Welcome to the final installment of my series on the white collar overtime exemptions. This article addresses the learned professional exemption, which applies primarily to highly educated employees. The Fair Labor Standards Act (FLSA) states that “professionals” are exempt from overtime. The Department of Labor has interpreted this phrase as referring to “learned professionals” who meet the following three-part test:
The employee’s primary duty requires advanced knowledge, is predominantly intellectual in character, and requires the consistent exercise of discretion and judgment;
The employee works a field of science or learning; and
The advanced knowledge must be customarily acquired by a prolonged course of specialized intellectual instruction.
This article discusses each of these three requirements in turn. It also discusses the related exemption for creative professionals such as artists and musicians. As with the other white collar exemptions, learned professionals must be paid a minimal salary of at least $455 a week in accordance with the salary basis test.
Advanced Knowledge Which is Predominantly Intellectual in Character and Requires Discretion
A learned professional’s job must be primarily intellectual in character, and must require the consistent exercise of discretion and judgment. (Careful readers will note that the exercise of individual discretion and judgment is a key component of all of the white collar exemptions). People who perform rote or routine work are not learned professionals.
This advanced knowledge cannot be learned at the high school level – a learned professional must have a college degree, and in many circumstances will have an advanced degree. This high level of academic achievement is the defining attribute of the learned professional exemption, and employees whose work does not require an advanced education are not exempt under this provision.
The Advanced Knowledge Must Be in a Field of Science or Learning
A learned professional must work in a “field of science or learning.” This phrase is broadly defined, and the regulations give several examples including law, medicine, theology, accounting, actuarial computation, engineering, and architecture. This is not an exclusive list, and many other fields also qualify, provided that they involve knowledge gained after a long course of study.

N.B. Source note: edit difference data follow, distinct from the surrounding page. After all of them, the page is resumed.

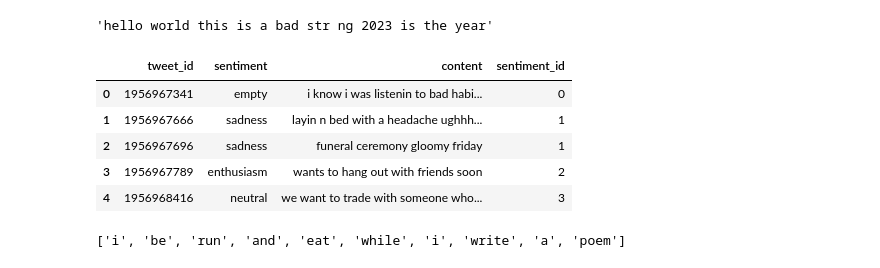
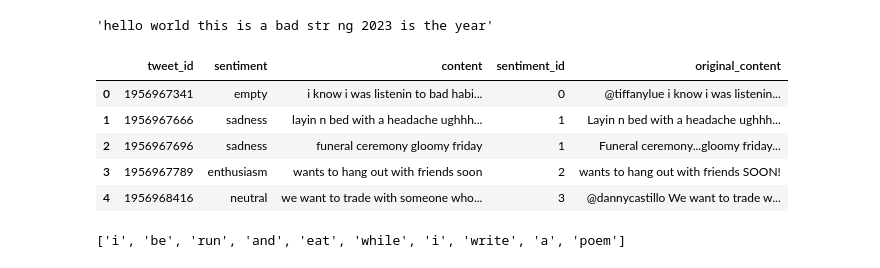
Before and after one commit to ejcv/NLP_course, a Jupyter notebook: first_session_nlp_course.ipynb, the cells around one changed output. Saved outputs shown, nothing was run; the diff lists cells and outputs as text; code cells hidden in the pictures.

```diff
--- a/first_session_nlp_course.ipynb
+++ b/first_session_nlp_course.ipynb
@@ -512,17 +524,18 @@ preprocess_text('HeLlo.World! #this is;, (a bad str!ng)...    2023 is the year')
 # %%
 # with what we have learnt so far we cant handle abbreviations, we won't cover that here
 # but if interested you can search for grammar correctors, using an exhaustive dictionary, or even a probabilistic model
 
+df['original_content'] = df['content']
 # lets put everything together and apply it to the dataframe
 df['content'] = df['content'].apply(remove_usernames).apply(preprocess_text)
 df.head()
 # %% [output]
-|  | tweet_id | sentiment | content | sentiment_id |
-| 0 | 1956967341 | empty | i know i was listenin to bad habi... | 0 |
-| 1 | 1956967666 | sadness | layin n bed with a headache ughhh... | 1 |
-| 2 | 1956967696 | sadness | funeral ceremony gloomy friday | 1 |
-| 3 | 1956967789 | enthusiasm | wants to hang out with friends soon | 2 |
-| 4 | 1956968416 | neutral | we want to trade with someone who... | 3 |
+|  | tweet_id | sentiment | content | sentiment_id | original_content |
+| 0 | 1956967341 | empty | i know i was listenin to bad habi... | 0 | @tiffanylue i know i was listenin... |
+| 1 | 1956967666 | sadness | layin n bed with a headache ughhh... | 1 | Layin n bed with a headache ughhh... |
+| 2 | 1956967696 | sadness | funeral ceremony gloomy friday | 1 | Funeral ceremony...gloomy friday... |
+| 3 | 1956967789 | enthusiasm | wants to hang out with friends soon | 2 | wants to hang out with friends SOON! |
+| 4 | 1956968416 | neutral | we want to trade with someone who... | 3 | @dannycastillo We want to trade w... |
 # %%
 # now that we have preprocessed the text we can tokenize it
 # we can use a simple tokenizer from nltk and then lemmatize the tokens, so we can reduce the number of tokens
```
Also changed, not shown: parts of 31 cells of this notebook.
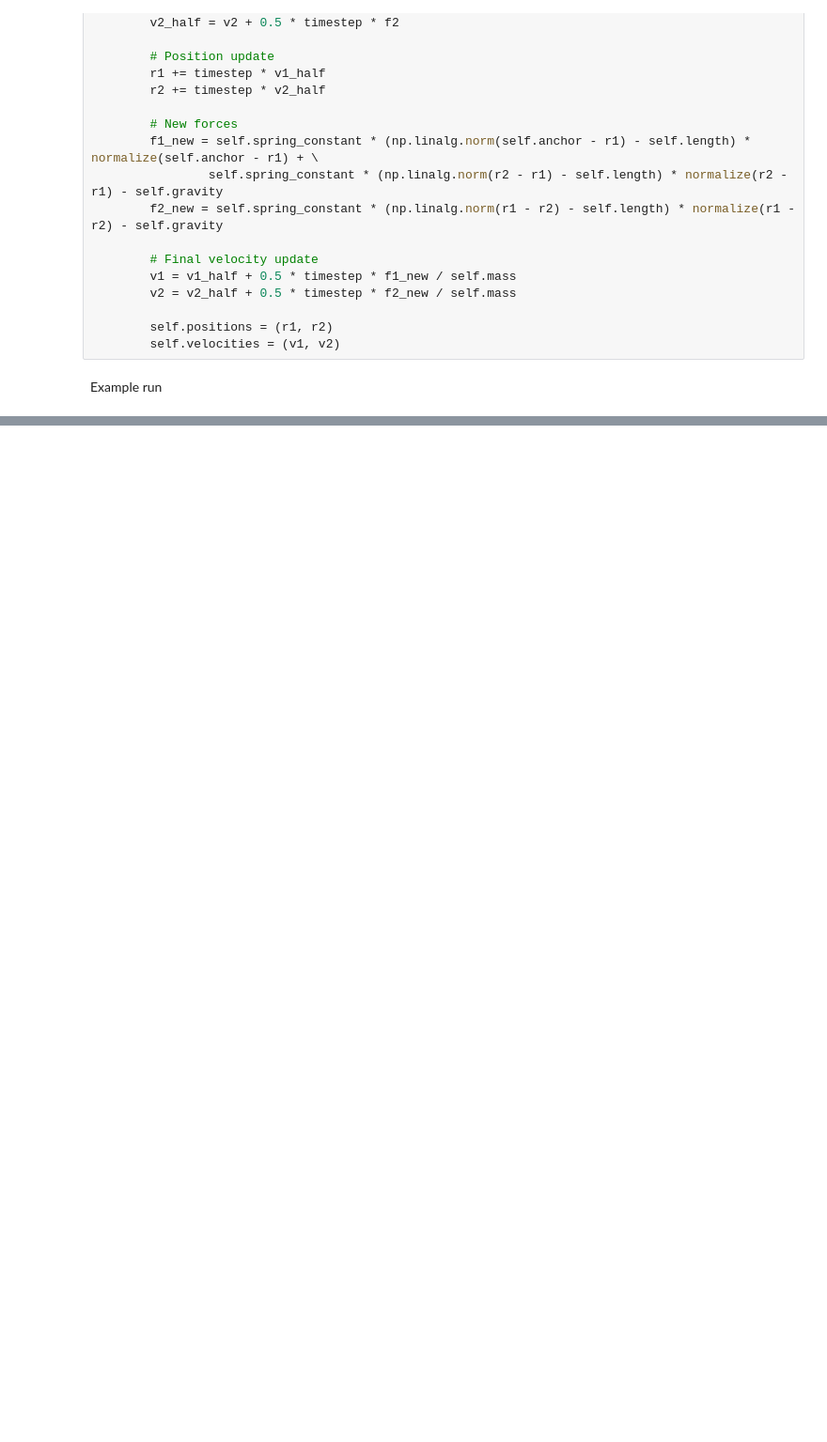
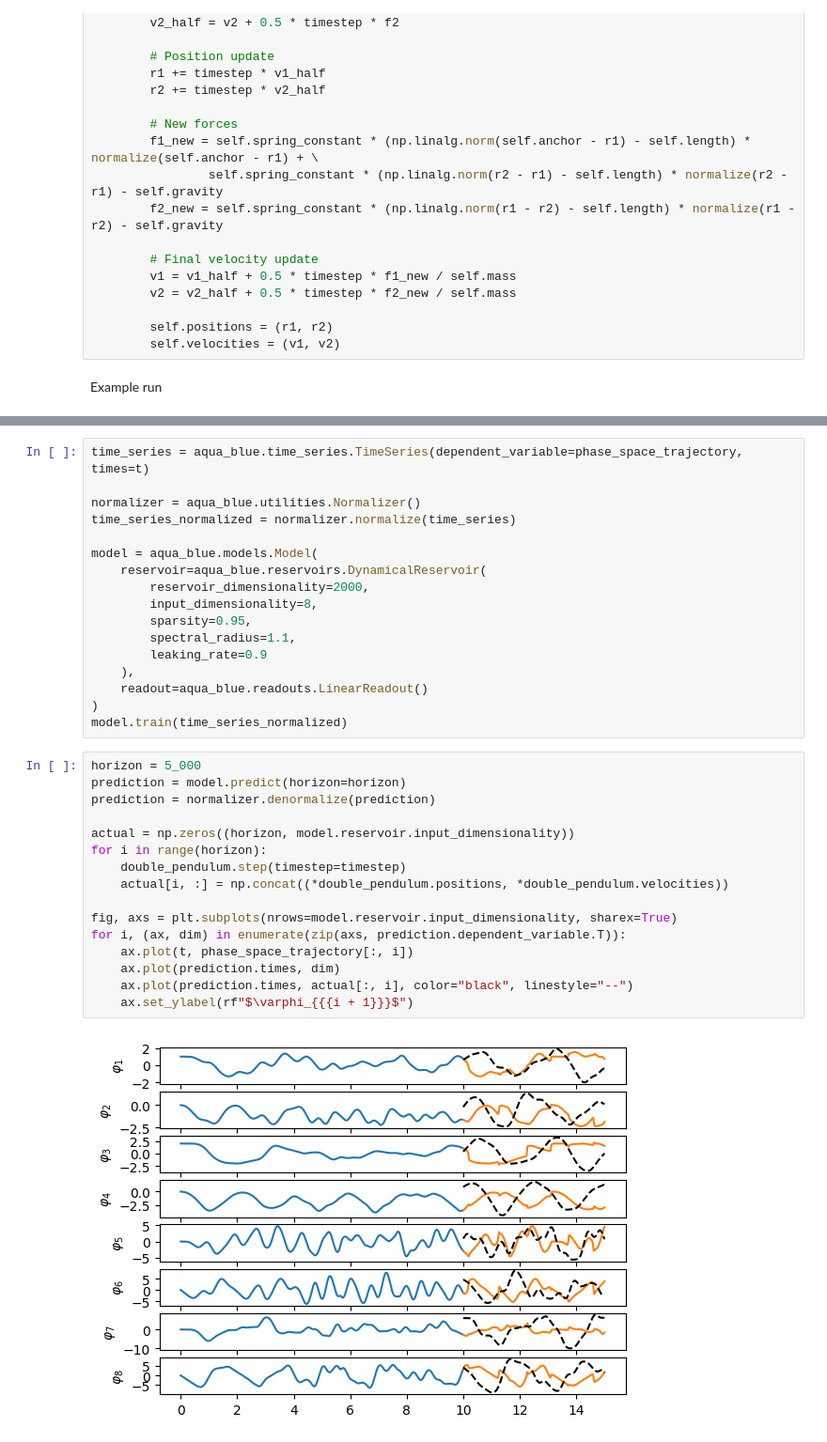
Before and after one commit to Chicago-Club-Management-Company/aqua-blue, a Jupyter notebook: examples/knowledge-based-model.ipynb, the cells around one changed output, grey strips where cells are left out. Shown: that part at 94% size. Drawn from its saved outputs; the diff is of its cells as text; blank space fills up the shorter version.

```diff
--- a/examples/knowledge-based-model.ipynb
+++ b/examples/knowledge-based-model.ipynb
@@ -137,0 +145,35 @@ plt.show()
+# %%
+time_series = aqua_blue.time_series.TimeSeries(dependent_variable=phase_space_trajectory, times=t)
+
+normalizer = aqua_blue.utilities.Normalizer()
+time_series_normalized = normalizer.normalize(time_series)
+
+model = aqua_blue.models.Model(
+    reservoir=aqua_blue.reservoirs.DynamicalReservoir(
+        reservoir_dimensionality=2000,
+        input_dimensionality=8,
+        sparsity=0.95,
+        spectral_radius=1.1,
+        leaking_rate=0.9
+    ),
+    readout=aqua_blue.readouts.LinearReadout()
+)
+model.train(time_series_normalized)
+# %%
+horizon = 5_000
+prediction = model.predict(horizon=horizon)
+prediction = normalizer.denormalize(prediction)
+
+actual = np.zeros((horizon, model.reservoir.input_dimensionality))
+for i in range(horizon):
+    double_pendulum.step(timestep=timestep)
+    actual[i, :] = np.concat((*double_pendulum.positions, *double_pendulum.velocities))
+
+fig, axs = plt.subplots(nrows=model.reservoir.input_dimensionality, sharex=True)
+for i, (ax, dim) in enumerate(zip(axs, prediction.dependent_variable.T)):
+    ax.plot(t, phase_space_trajectory[:, i])
+    ax.plot(prediction.times, dim)
+    ax.plot(prediction.times, actual[:, i], color="black", linestyle="--")
+    ax.set_ylabel(rf"$\varphi_{{{i + 1}}}$")
+# %% [output]
+[figure, added]
```
Also changed, not shown: parts of 2 cells of this notebook.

To qualify as a “field of science or learning,” the work must be primarily intellectual in character. Manual jobs do not qualify, even if they are complex. An electrician’s job is certainly complicated, and requires a specialized knowledge of circuit design and safety. Nonetheless, electricians do not qualify as learned professionals because this is not considered a “field of science or learning.”
The Knowledge Is Customarily Acquired By A Prolonged Course Of Specialized Intellectual Instruction
Finally, the advanced knowledge must be customarily acquired by a prolonged course of specialized intellectual instruction. This essentially means a college degree or its equivalent.
Not every employee with a college degree is a learned professional. In order to qualify as a learned professional, the worker’s degree must be specifically geared towards the work he or she actually performs. If the job position simply requires that the employee have a college degree of some kind, those workers likely do not qualify as a learned professional. For example, a company advertising for an entry-level bookkeeper position may require applicants to have a college degree in a general business or liberal arts-related field. This is not sufficiently specialized to qualify a learned professional. By contrast, if the position requires applicants to have a degree in accounting or finance only, along with a CPA designation, it would qualify. Learned professionals will often – but not always – hold a post-graduate degree or certification. In fact, one of the clearest hallmarks of the FLSA professional exemption is a position that is limited to individuals with specialized master’s degrees or doctorates.
The FLSA professional exemption also includes creative professionals such as artists, musicians, writers, and other creative workers. To qualify as a creative professional, the individual must exercise ‘‘invention, imagination, originality or talent’’ in a recognized creative endeavor. This exemption is usually fairly straightforward to apply. Unlike the learned professional exemption, there is no requirement that a creative professional hold a college degree.
If you have any questions about the application of the learned professional exemption or creative professional exemption, or believe that you may have been misclassified as overtime exempt, call New Orleans overtime lawyer Charles Stiegler at (504) 267-0777 or email today.